Another adversely negative effect of ingesting oil is how it makes penguins unable to float in water, since they have large volumes of oil inside them, which weigh down on them. Such a happening causes many to die from drowning, as well as prevents them from hunting for fish, resulting in death from starvation.
A further way penguins are harmed by oil spills is if the fish they hunt for and eat are contaminated with oil. With time, and depending upon the closeness and extent of the oil spill, large populations of penguins can die, especially if help does not reach them in time.
The risk of becoming an endangered species
Oil spills can have adversely serious affects upon the population count of penguins. Quite a recent example of how an oil spills can affect the endangerment of penguins is in March, 2011 of this year when the M.S. Olivia ship leaked large amounts of crude oil as it landed on the South Atlantic location of Nightingale Island.
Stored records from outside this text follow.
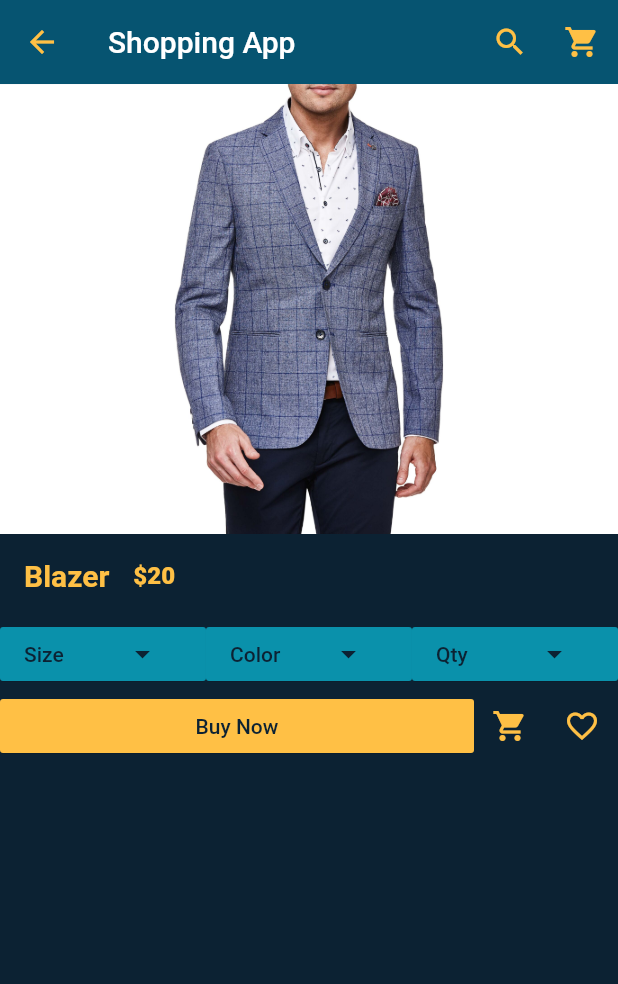
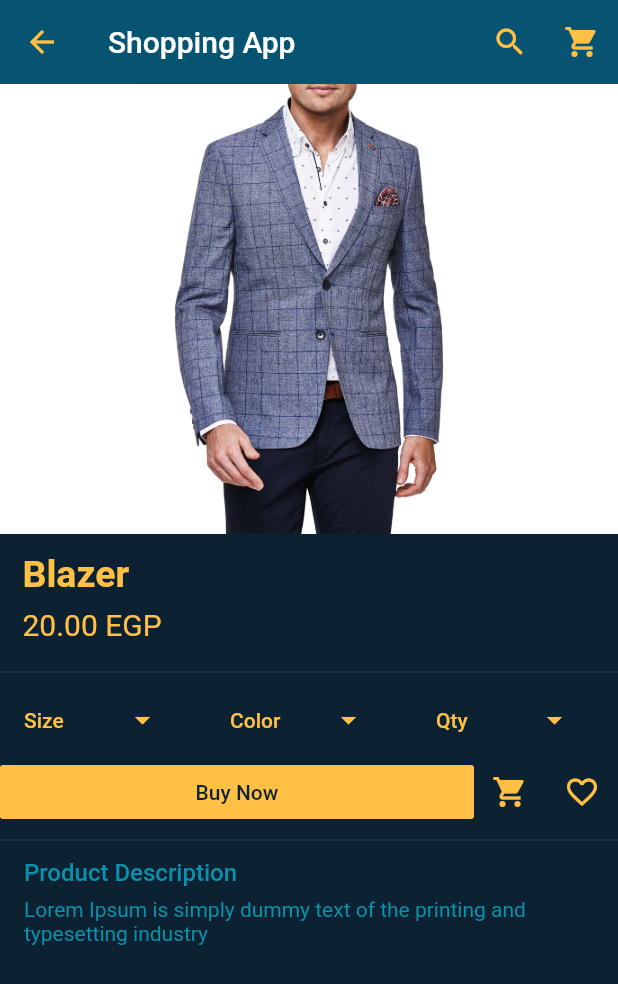
Before and after one commit to ahmedashraffcih/Flutter-Shopping-App, a Flutter app: the screen it shows after launch, after a tap on "Blazer", on a phone screen of 412 x 824 dp. Shown: the top 984 px of the screen. Run offline on Flutter 3.47's test engine with Material 2 defaults, Android fonts, the phone set to English and light mode, and no system bars; our stand-ins replace carousel_pro.

Commit message:
Product_Details v2

```diff
--- a/lib/Carousel.dart
+++ b/lib/Carousel.dart
@@ -6,11 +6,11 @@ import 'package:flutter_shopping_app/Constants.dart';
     child:  new Carousel(
       boxFit: BoxFit.cover,
       images: [
-        AssetImage('images/w3.jpeg'),
-        AssetImage('images/m1.jpeg'),
-        AssetImage('images/c1.jpg'),
-        AssetImage('images/w4.jpeg'),
-        AssetImage('images/m2.jpg'),
+        AssetImage('images/Carsuol1.jpg'),
+        AssetImage('images/Carsuol1.jpg'),
+        AssetImage('images/Carsuol1.jpg'),
+        AssetImage('images/Carsuol1.jpg'),
+        AssetImage('images/Carsuol1.jpg'),
       ],
       autoplay: true,
       //showIndicator: false,
--- a/lib/Constants.dart
+++ b/lib/Constants.dart
@@ -5,19 +5,61 @@ const KSubDarkColor = Color(0xFF065471);
 const KBoxColor = Color(0xFF0a91ab);
 const KPrimaryBrightColor = Color(0xFFffc045);
 
+
+// --------------- HOME PAGE CONSTANTS ----------
 const KCategoryTextStyle = TextStyle(
     fontSize: 15.0, fontWeight: FontWeight.bold, color: Color(0xFFffc045));
 
 const KProductNameTextStyle = TextStyle(
   fontSize: 20.0,
   fontWeight: FontWeight.bold,
-  color: Color(0xFFffc045),
+  color: KPrimaryBrightColor,
 );
 
 const KProductPriceTextStyle = TextStyle(
-  color: Color(0xFFffc045),
+  color: KPrimaryBrightColor,
   fontWeight: FontWeight.w900,
 );
+
+const KProductCardDecoration = BoxDecoration(
+    color: KBoxColor,
+    boxShadow: [
+      BoxShadow(
+        color: Color.fromRGBO(0, 0, 0, 0.10),
+        blurRadius: 4.0,
+        spreadRadius: 1.0,
+        offset: Offset(
+          0,
+          4.0,
+        ),
+      )
+    ]
+);
+
+
+
+// --------------- PRODUCT DESCRIPTION CONSTANTS ----------
+
+const KProductDetailsNameTextStyle = TextStyle(
+  fontSize: 25.0,
+  fontWeight: FontWeight.bold,
+  color: KPrimaryBrightColor,
+);
+
+const KProductDetailsPriceTextStyle = TextStyle(
+  color: KPrimaryBrightColor,
+  fontSize: 20.0
+);
+
+const KProductDescriptionTitleTextStyle = TextStyle(
+  color: KBoxColor,
+  fontWeight: FontWeight.w500,
+);
+const KProductDescriptionTextStyle = TextStyle(
+  color: KBoxColor,
+);
+
+// --------------- DRAWER CONSTANTS ----------
 
 const KDrawerBoxDecoration = BoxDecoration(
     color: KBoxColor,
@@ -34,17 +76,3 @@ const KDrawerBoxDecoration = BoxDecoration(
       )
     ]
 );
-const KProductCardDecoration = BoxDecoration(
-    color: KBoxColor,
-    boxShadow: [
-      BoxShadow(
-        color: Color.fromRGBO(0, 0, 0, 0.10),
-        blurRadius: 4.0,
-        spreadRadius: 1.0,
-        offset: Offset(
-          0,
-          4.0,
-        ),
-      )
-    ]
-);
--- a/lib/Product_Details.dart
+++ b/lib/Product_Details.dart
@@ -1,12 +1,14 @@
+import 'package:flutter/cupertino.dart';
 import 'package:flutter/material.dart';
 import 'package:flutter_shopping_app/Constants.dart';
 import 'package:flutter_shopping_app/Icon_Buttons.dart';
 import 'package:flutter_shopping_app/Product_Details_Button.dart';
 
-
 class ProductDetails extends StatefulWidget {
-
-  ProductDetails({this.productDetailName,this.productDetailPicture,this.productDetailPrice});
+  ProductDetails(
+      {this.productDetailName,
+      this.productDetailPicture,
+      this.productDetailPrice});
   final productDetailName;
   final productDetailPrice;
   final productDetailPicture;
@@ -15,7 +17,6 @@ class ProductDetails extends StatefulWidget {
 }
 
 class _ProductDetailsState extends State<ProductDetails> {
-
   @override
   Widget build(BuildContext context) {
     return Scaffold(
@@ -41,11 +42,9 @@ class _ProductDetailsState extends State<ProductDetails> {
           )
         ],
       ),
-
       body: new ListView(
         children: <Widget>[
-
-          // Picture
+          // Product Picture
           Container(
             height: 300.0,
             child: Container(
@@ -55,37 +54,90 @@ class _ProductDetailsState extends State<ProductDetails> {
           ),
 
           //Name and Price
-          Container(
-            child: ListTile(
-              leading: Text(widget.productDetailName,style: KProductNameTextStyle,),
-              title: Text("\$${widget.productDetailPrice}",style: KProductPriceTextStyle,),
-            ),
-          ),
-
-          // +++++The First Button+++++
-          Row(
+          Column(
+            crossAxisAlignment: CrossAxisAlignment.start,
             children: <Widget>[
-              Product_Details_Button(textButton: "Size",),
-              Product_Details_Button(textButton: "Color",),
-              Product_Details_Button(textButton: "Qty",),
+              Padding(
+                padding:
+                    const EdgeInsets.only(left: 15.0, top: 12.0, bottom: 8.0),
+                child: Text(
+                  widget.productDetailName,
+                  style: KProductDetailsNameTextStyle,
+                ),
+              ),
+              Padding(
+                padding: const EdgeInsets.only(left: 15.0, bottom: 12.0),
+                child: Text(
+                  "${widget.productDetailPrice}\.00 EGP",
+                  style: KProductDetailsPriceTextStyle,
+                ),
+              ),
             ],
           ),
 
+          Divider(),
+
+          // +++++ Choosing Menu +++++
+          Row(
+            children: <Widget>[
+              //size
+              Product_Details_Button(
+                textButton: "Size",
+                buttonContent: "Choose Size",
+              ),
+
+              //Color
+              Product_Details_Button(
+                textButton: "Color",
+                buttonContent: "Choose Color",
+              ),
+
+              //Qty
+              Product_Details_Button(
+                textButton: "Qty",
+                buttonContent: "Choose Color",
+              ),
+            ],
+          ),
+
+          // --- BUY NOW --
           Row(
             children: <Widget>[
               // ---- Size ----
               Expanded(
                 child: MaterialButton(
-                  onPressed: (){},
-                  color: KPrimaryBrightColor,
-                  textColor: KPrimaryDarkColor,
-                  elevation: 0.2,
-                  child: Text("Buy Now")
-                ),
+                    onPressed: () {},
+                    color: KPrimaryBrightColor,
+                    textColor: KPrimaryDarkColor,
+                    elevation: 0.2,
+                    child: Text("Buy Now")),
               ),
-              new Icon_Buttons(icon: Icons.shopping_cart,Button_color: KPrimaryBrightColor,),
-              new Icon_Buttons(icon: Icons.favorite_border,Button_color: KPrimaryBrightColor,),
+              new Icon_Buttons(
+                icon: Icons.shopping_cart,
+                Button_color: KPrimaryBrightColor,
+              ),
+              new Icon_Buttons(
+                icon: Icons.favorite_border,
+                Button_color: KPrimaryBrightColor,
+              ),
             ],
+          ),
+          Divider(),
+
+
+          // PRODUCT DETAILS
+          ListTile(
+            title: Padding(
+              padding: const EdgeInsets.only(bottom: 7.0),
+              child: Text(
+                "Product Description",
+                style: KProductDescriptionTitleTextStyle,
+              ),
+            ),
+            subtitle: Text(
+              "Lorem Ipsum is simply dummy text of the printing and typesetting industry",
+              style: KProductDescriptionTextStyle,
+            ),
           ),
         ],
       ),
--- a/lib/Product_Details_Button.dart
+++ b/lib/Product_Details_Button.dart
@@ -2,23 +2,38 @@ import 'package:flutter/material.dart';
 import 'package:flutter_shopping_app/Constants.dart';
 
 class Product_Details_Button extends StatelessWidget {
-
-  Product_Details_Button({this.textButton});
+  Product_Details_Button({@required this.textButton,@required this.buttonContent});
   final String textButton;
+  final String buttonContent;
 
   @override
   Widget build(BuildContext context) {
     return Expanded(
       child: MaterialButton(
-        onPressed: (){},
-        color: KBoxColor,
-        textColor: KPrimaryDarkColor,
+        onPressed: () {
+          showDialog(
+              context: context,
+              builder: (context) {
+                return AlertDialog(
+                  title: Text(textButton),
+                  content: Text(buttonContent),
+                  actions: <Widget>[
+                    MaterialButton(
+                      onPressed: () {
+                        Navigator.of(context).pop(context);
+                      },
+                      child: Text("CLOSE"),
+                    )
+                  ],
+                );
+              });
+        },
+        color: KPrimaryDarkColor,
+        textColor: KPrimaryBrightColor,
         elevation: 0.2,
         child: Row(
           children: <Widget>[
-            Expanded(
-                child:Text(textButton)
-            ),
+            Expanded(child: Text(textButton)),
             Expanded(
               child: Icon(Icons.arrow_drop_down),
             ),
```
Also changed, not shown: images/Carsuol1.jpg (added).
The island happens to be home to thousands of penguins, including over half of the world’s already endangered northern rockhopper species.
The director for the International Bird Rescue Research Center, Jay Holcomb, posted on the group’s website that around 20,000 rockhopper penguins were " confirmed oiled". The result of this spill has further endangered the penguin species. Such spills are a contributing factor for many species of penguins to be currently listed on the endangered species list. Penguin eggs can be damaged and die due to the toxic nature of the oil, especially if such a spill and aftereffects of it happen during the breeding season. Some of the other reproductive harms oil has on penguin-continuity are a decreased fertility of eggs and reduced reproduction ability, as well as eggs hatching deformed chicks.
Oil spills have devastatingly negative effects upon penguins, their health and continuity as a species. A loss of required insulation, the ingestion of oil and the threat of endangerment are some of the ways in which oil spills harm the penguin population.